Task inputs:

####################

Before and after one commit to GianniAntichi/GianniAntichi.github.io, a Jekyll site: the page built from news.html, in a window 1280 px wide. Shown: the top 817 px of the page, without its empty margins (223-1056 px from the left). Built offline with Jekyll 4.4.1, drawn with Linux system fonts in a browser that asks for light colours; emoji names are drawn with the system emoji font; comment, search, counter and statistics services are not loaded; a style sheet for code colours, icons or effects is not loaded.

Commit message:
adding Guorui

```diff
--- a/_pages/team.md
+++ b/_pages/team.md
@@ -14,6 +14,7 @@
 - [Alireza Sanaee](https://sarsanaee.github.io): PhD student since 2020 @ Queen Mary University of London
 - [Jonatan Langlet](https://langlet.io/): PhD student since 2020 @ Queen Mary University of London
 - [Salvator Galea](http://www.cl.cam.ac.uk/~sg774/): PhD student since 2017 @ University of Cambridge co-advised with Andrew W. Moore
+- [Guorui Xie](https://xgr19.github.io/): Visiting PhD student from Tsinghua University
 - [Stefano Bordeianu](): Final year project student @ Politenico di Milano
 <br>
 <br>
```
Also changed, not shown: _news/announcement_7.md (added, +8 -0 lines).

####################

Problem to work on: A complete, exact copy of the material above is the expected answer.

Response box:
Before and after one commit to GianniAntichi/GianniAntichi.github.io, a Jekyll site: the page built from news.html, in a window 1280 px wide. Shown: the top 817 px of the page, without its empty margins (223-1056 px from the left). Built offline with Jekyll 4.4.1, drawn with Linux system fonts in a browser that asks for light colours; emoji names are drawn with the system emoji font; comment, search, counter and statistics services are not loaded; a style sheet for code colours, icons or effects is not loaded.

Commit message:
adding Guorui

```diff
--- a/_pages/team.md
+++ b/_pages/team.md
@@ -14,6 +14,7 @@
 - [Alireza Sanaee](https://sarsanaee.github.io): PhD student since 2020 @ Queen Mary University of London
 - [Jonatan Langlet](https://langlet.io/): PhD student since 2020 @ Queen Mary University of London
 - [Salvator Galea](http://www.cl.cam.ac.uk/~sg774/): PhD student since 2017 @ University of Cambridge co-advised with Andrew W. Moore
+- [Guorui Xie](https://xgr19.github.io/): Visiting PhD student from Tsinghua University
 - [Stefano Bordeianu](): Final year project student @ Politenico di Milano
 <br>
 <br>
```
Also changed, not shown: _news/announcement_7.md (added, +8 -0 lines).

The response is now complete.